You might remember my spring cleaning period, where I unloaded a barrage of mini-reviews (well, if seven paragraphs still counts as "mini") to slough off the weight of just how many films I had seen that I still needed to review. You may remember this because it was literally a week ago. Well, guess what? Even though I still need to finish off my Chucky and Wes Craven marathons and tackle the current movies I've seen this month before the Halloween season comes crashing down in earnest, I went ahead and watched three more movies this week. I've made a huge mistake.
Director: Damien Chazelle
Cast: Miles Teller, J. K. Simmons, Melissa Benoist
Run Time: 1 hour 47 minutes
MPAA Rating: R
A young drummer takes a class with an angry, abusive teacher in an attempt to push himself to be the best.

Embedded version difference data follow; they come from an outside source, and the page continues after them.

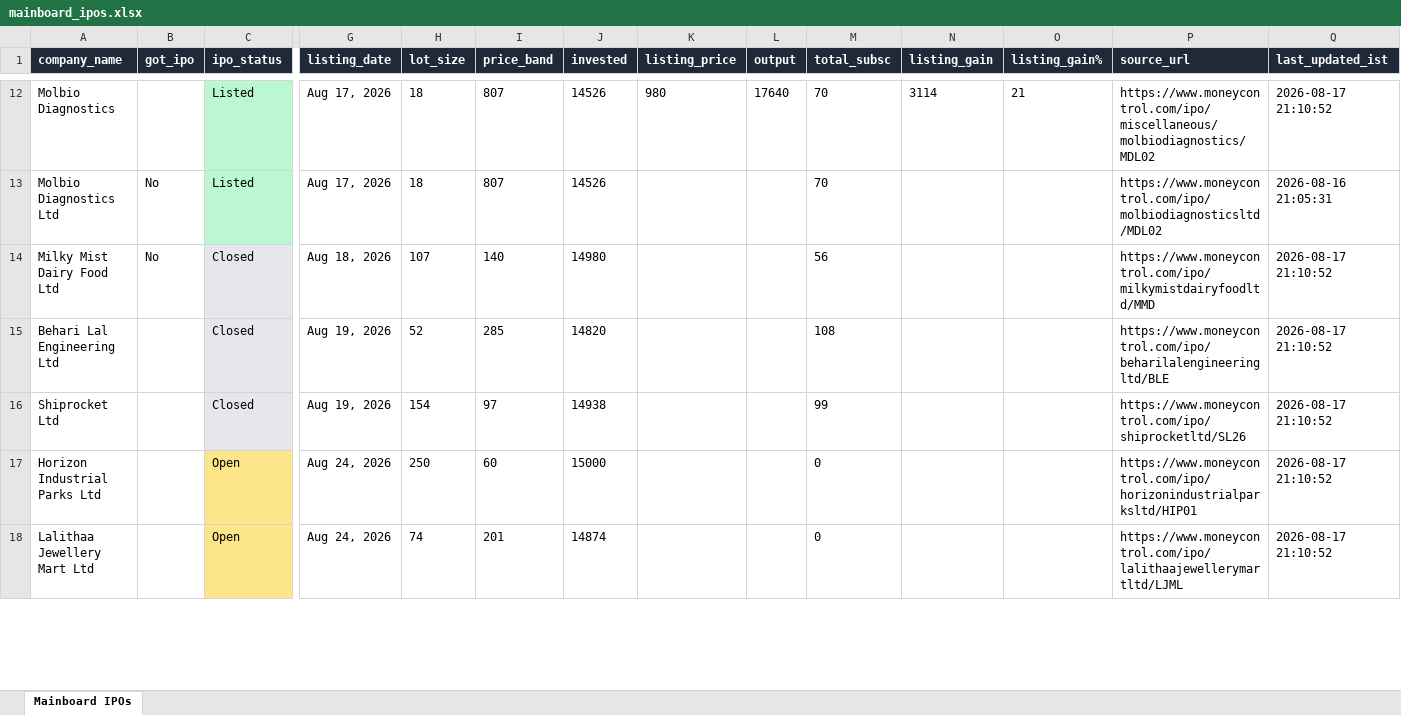
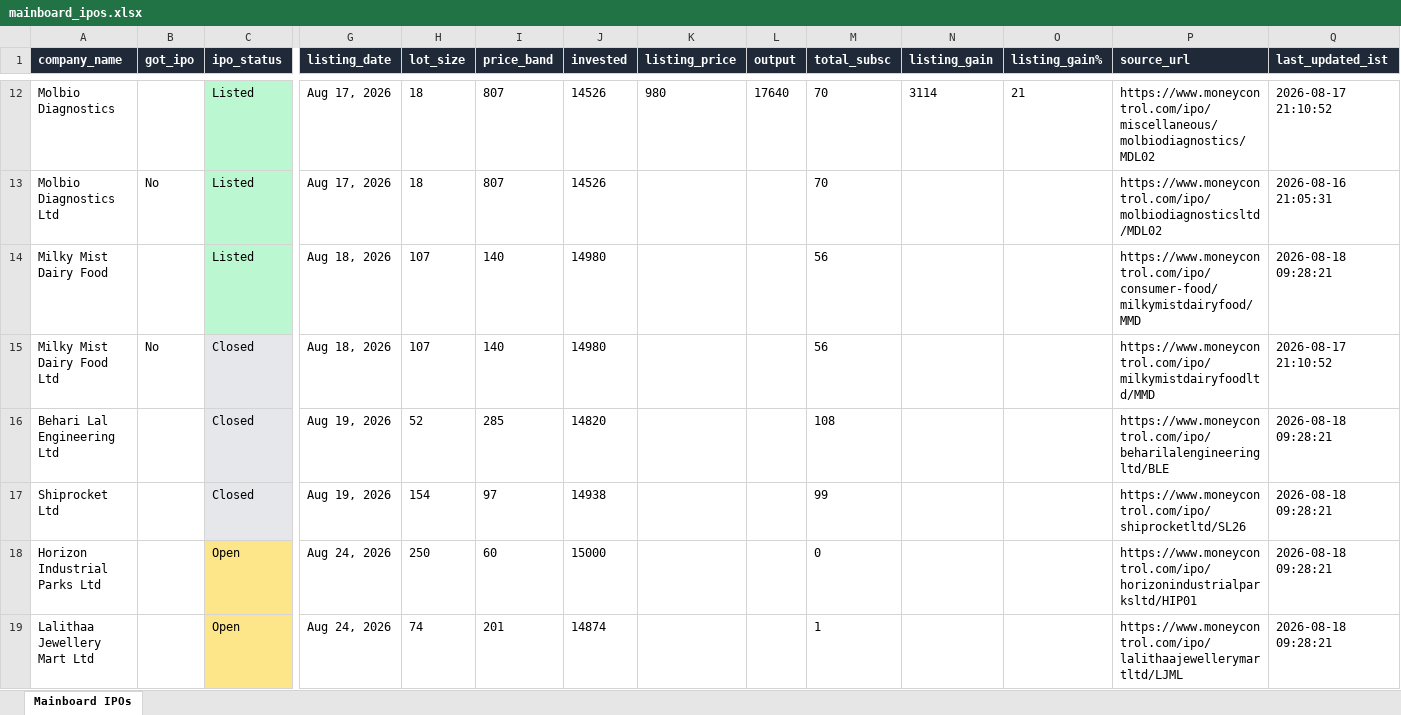
Before and after one commit to ArmanGrewal007/stonks, an Excel workbook: data/mainboard_ipos.xlsx, sheet Mainboard IPOs, drawn as a sheet; only a part is shown, gaps mark what is left out; values as stored, in another font and other column widths than the file's, no borders; addresses are those after the commit; rows hold the shown columns only; the diff covers the shown part only; the diff names each change by its address in the sheet, - before the commit and + after, or states it on an @@ line.

```diff
--- a/data/mainboard_ipos.xlsx (sheet Mainboard IPOs)
+++ b/data/mainboard_ipos.xlsx (sheet Mainboard IPOs)
+row 14: Milky Mist Dairy Food |  | Listed | Aug 18, 2026 | 107 | 140 | 14980 |  |  | 56 |  |  | https://www.moneycontrol.com/ipo/consumer-food/milkymistdairyfood/MMD | 2026-08-18 09:28:21
-Q16:Q19 (last_updated_ist): 2026-08-17 21:10:52
+Q16:Q19 (last_updated_ist): 2026-08-18 09:28:21
-M19 (total_subsc): 0
+M19 (total_subsc): 1
```
Also changed, not shown: 9 edited cells and cell formats elsewhere in this sheet, 2 other files.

It’s not often that my interests intersect with the year’s Oscar noms (The House on Sorority Row was snubbed!), but just last year a miracle happened. The scrappy horror production company Blumhouse took a break from making piles of money to assist in the creation of Whiplash, which went on to sweep all the Academy Awards categories that nobody particularly cares about. Despite its minted status as an Oscar flick, it still has the stylistic trademarks of a Blumhouse production, and that’s what makes it a fascinating watch.
The limited sets, small cast, and stylistic experiments typical to low budget horror filmmaking are all reinterpreted to this new genre, which is admittedly a horror story in its own right. Centering primarily on Miles Teller’s ingénue Andrew and J. K. Simmons’ domineering professor Fletcher, these two become locked in an emotionally brutal and occasionally violent enterprise: turning Andrew into one of the greats. This brutishly simple story requires a lot of its audience, asking if the pursuit of fame and talent is truly worth the price one must pay.

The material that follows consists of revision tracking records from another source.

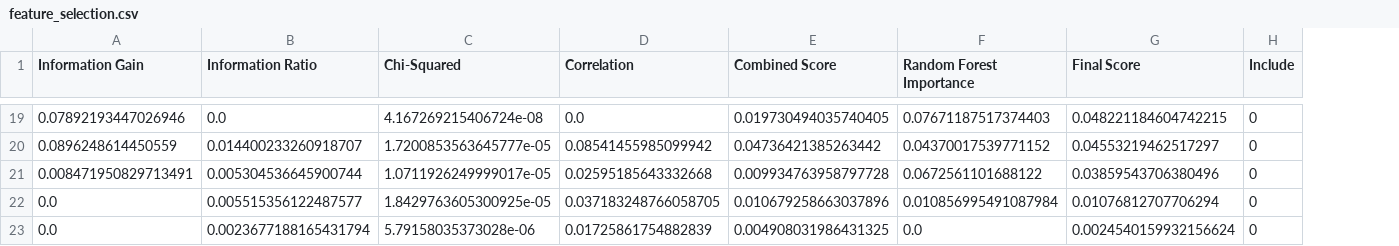
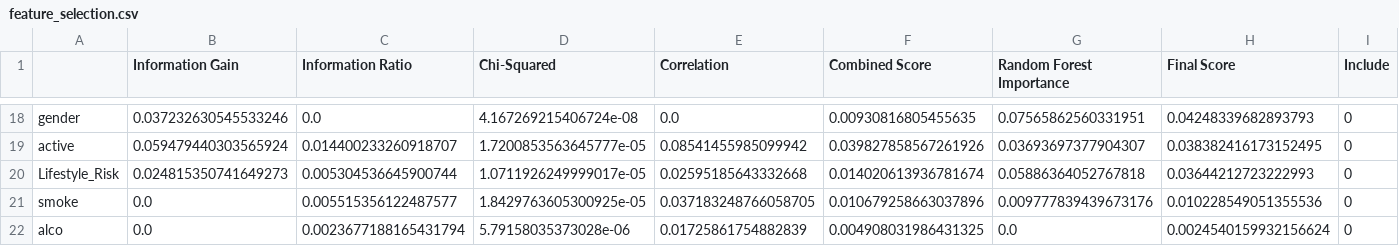
Before and after one commit to Sam0x/dm-project, a CSV file: feature_selection.csv, drawn as a sheet; only a part is shown, gaps mark what is left out; addresses are those after the commit; the diff covers the shown part only; the diff names each change by its address in the sheet, - before the commit and + after, or states it on an @@ line.

```diff
--- a/feature_selection.csv
+++ b/feature_selection.csv
+column A, rows 18-22: gender | active | Lifestyle_Risk | smoke | alco
-B18 (Information Gain): 0.07892193447026946
+B18 (Information Gain): 0.037232630545533246
-F18 (Combined Score): 0.019730494035740405
+F18 (Combined Score): 0.00930816805455635
-G18 (Random Forest Importance): 0.07671187517374403
+G18 (Random Forest Importance): 0.07565862560331951
-H18 (Final Score): 0.048221184604742215
+H18 (Final Score): 0.04248339682893793
-B19 (Information Gain): 0.0896248614450559
+B19 (Information Gain): 0.059479440303565924
-F19 (Combined Score): 0.04736421385263442
+F19 (Combined Score): 0.039827858567261926
-G19 (Random Forest Importance): 0.04370017539771152
+G19 (Random Forest Importance): 0.03693697377904307
-H19 (Final Score): 0.04553219462517297
+H19 (Final Score): 0.038382416173152495
-B20 (Information Gain): 0.008471950829713491
+B20 (Information Gain): 0.024815350741649273
-F20 (Combined Score): 0.009934763958797728
+F20 (Combined Score): 0.014020613936781674
-G20 (Random Forest Importance): 0.0672561101688122
+G20 (Random Forest Importance): 0.05886364052767818
-H20 (Final Score): 0.03859543706380496
+H20 (Final Score): 0.03644212723222993
-G21 (Random Forest Importance): 0.010856995491087984
+G21 (Random Forest Importance): 0.009777839439673176
-H21 (Final Score): 0.01076812707706294
+H21 (Final Score): 0.010228549051355536
```
Also changed, not shown: 3 added rows, 4 removed rows and 51 edited cells elsewhere in this file, 1 other file.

The plot is straightforward as all hell, which allows director Damien Chazelle free range in visually portraying it. He doesn’t go institutionally crazy with that freedom, but he taps directly into the film’s adrenal gland, sending shock waves of pure electricity through the audience. I suppose it goes without saying that the cinematography and editing adhere to the beat of the music played in the film, but there’s so much more than that to chew on.
The yellow, underlit music room casts a sickly pall on all who inhabit its space, red blood splashes vividly onto stark white drums, and the rapid cuts abruptly stand stock still to emphasize intense moments. There is no act of cinematic upheaval more profoundly affecting in Whiplash than its fearless finale, an audacious sprint to the finish line that combines rapid whip-pans, whirlwind cutting, and oppressively extreme close-ups in a mesmerizing effort that instills the feeling that the action is happening so fast, the film can’t even keep up with itself. When it finally lets up the sense of release is so drastic that you’re forced to sit there a minute, processing in stunned awe.

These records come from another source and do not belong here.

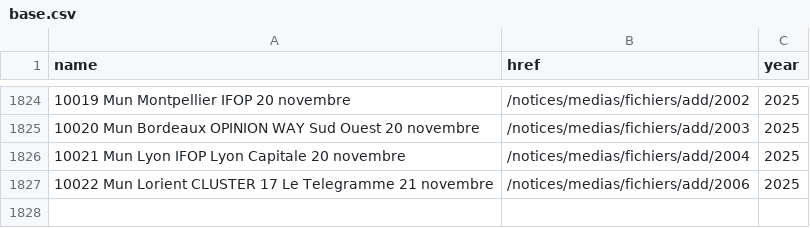
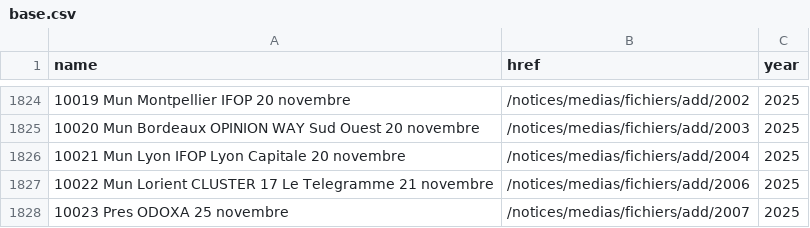
Before and after one commit to nsppolls/sondages-commission-index, a CSV file: base.csv, drawn as a sheet; only a part is shown, gaps mark what is left out; the diff names each change by its address in the sheet, - before the commit and + after, or states it on an @@ line.

```diff
--- a/base.csv
+++ b/base.csv
+row 1828: 10023 Pres ODOXA 25 novembre | /notices/medias/fichiers/add/2007 | 2025
```
Also changed, not shown: files.csv, 2 other files.
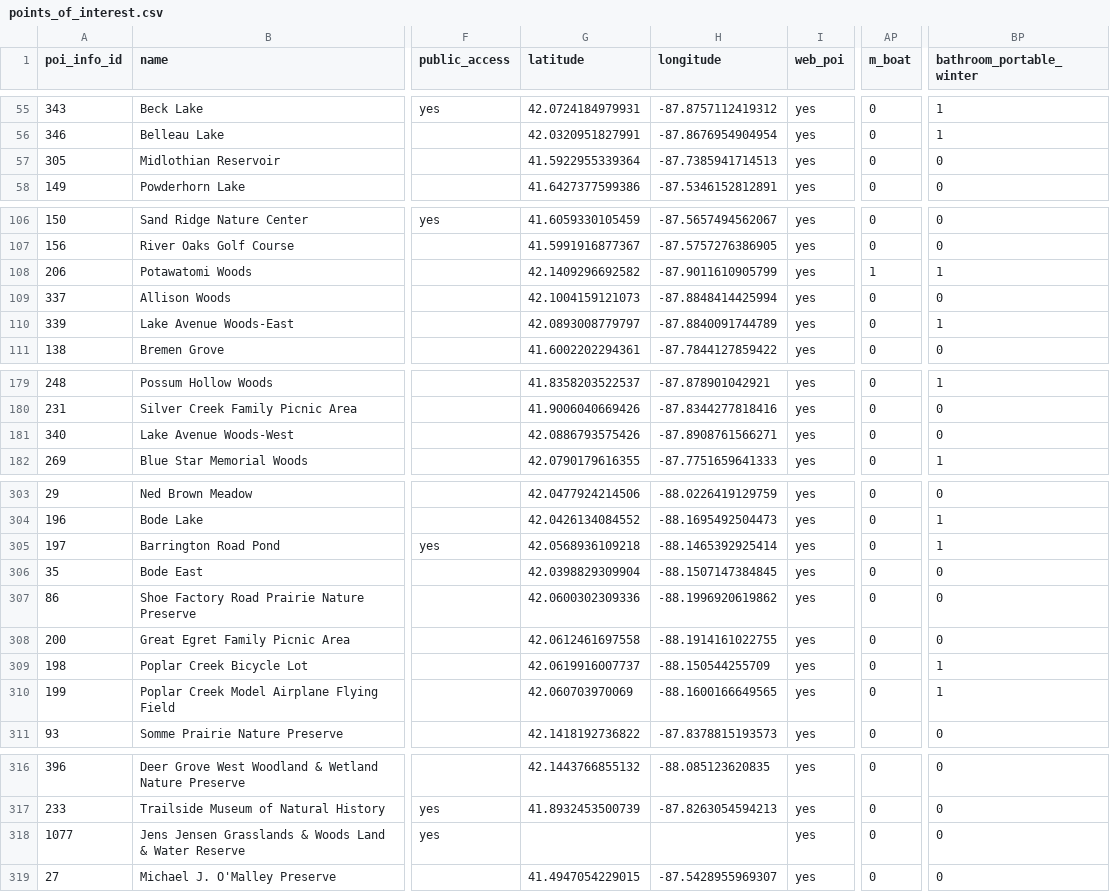
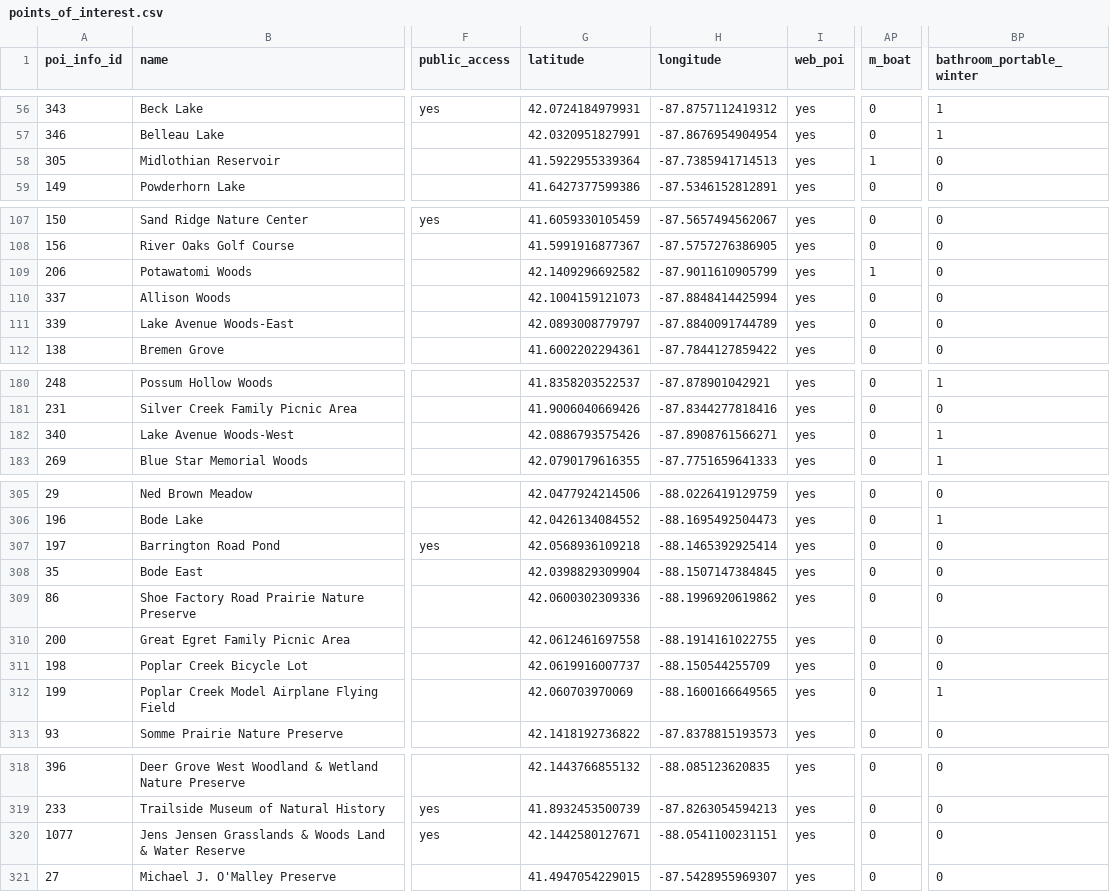
Before and after one commit to fpdcc/webmap_data_updates, a CSV file: map data/points_of_interest.csv, drawn as a sheet; only a part is shown, gaps mark what is left out; addresses are those after the commit; the diff covers the shown part only; the diff names each change by its address in the sheet, - before the commit and + after, or states it on an @@ line.

```diff
--- a/map data/points_of_interest.csv
+++ b/map data/points_of_interest.csv
-AP58 (m_boat): 0
+AP58 (m_boat): 1
-BP109 (bathroom_portable_winter): 1
+BP109 (bathroom_portable_winter): 0
-BP111 (bathroom_portable_winter): 1
+BP111 (bathroom_portable_winter): 0
-BP182 (bathroom_portable_winter): 0
+BP182 (bathroom_portable_winter): 1
-BP307 (bathroom_portable_winter): 1
+BP307 (bathroom_portable_winter): 0
-BP311 (bathroom_portable_winter): 1
+BP311 (bathroom_portable_winter): 0
-G320 (latitude): (empty)
+G320 (latitude): 42.1442580127671
-H320 (longitude): (empty)
+H320 (longitude): -88.0541100231151
```
Also changed, not shown: 2 added rows and 21 edited cells elsewhere in this file, map data/activities.csv, map data/parking_entrance.csv, 7 other files.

It’s a cool film, with two unforgettable actors behind wheel. Miles Teller finally breaks free from his Zac Efron/Skylar Astin twentysomething hell to deliver a well-rounded character that portrays raw, open-faced ambition in a frankly alarming but thoroughly committed manner. His fire is matched with panache by J. K. Simmons’ powerful hurricane of a performance, swinging from stone-faced impenetrability to spittle-flying rage beast. It’s stunning, nuanced stuff that simultaneously humanizes the characters yet exposes their darkest flaws.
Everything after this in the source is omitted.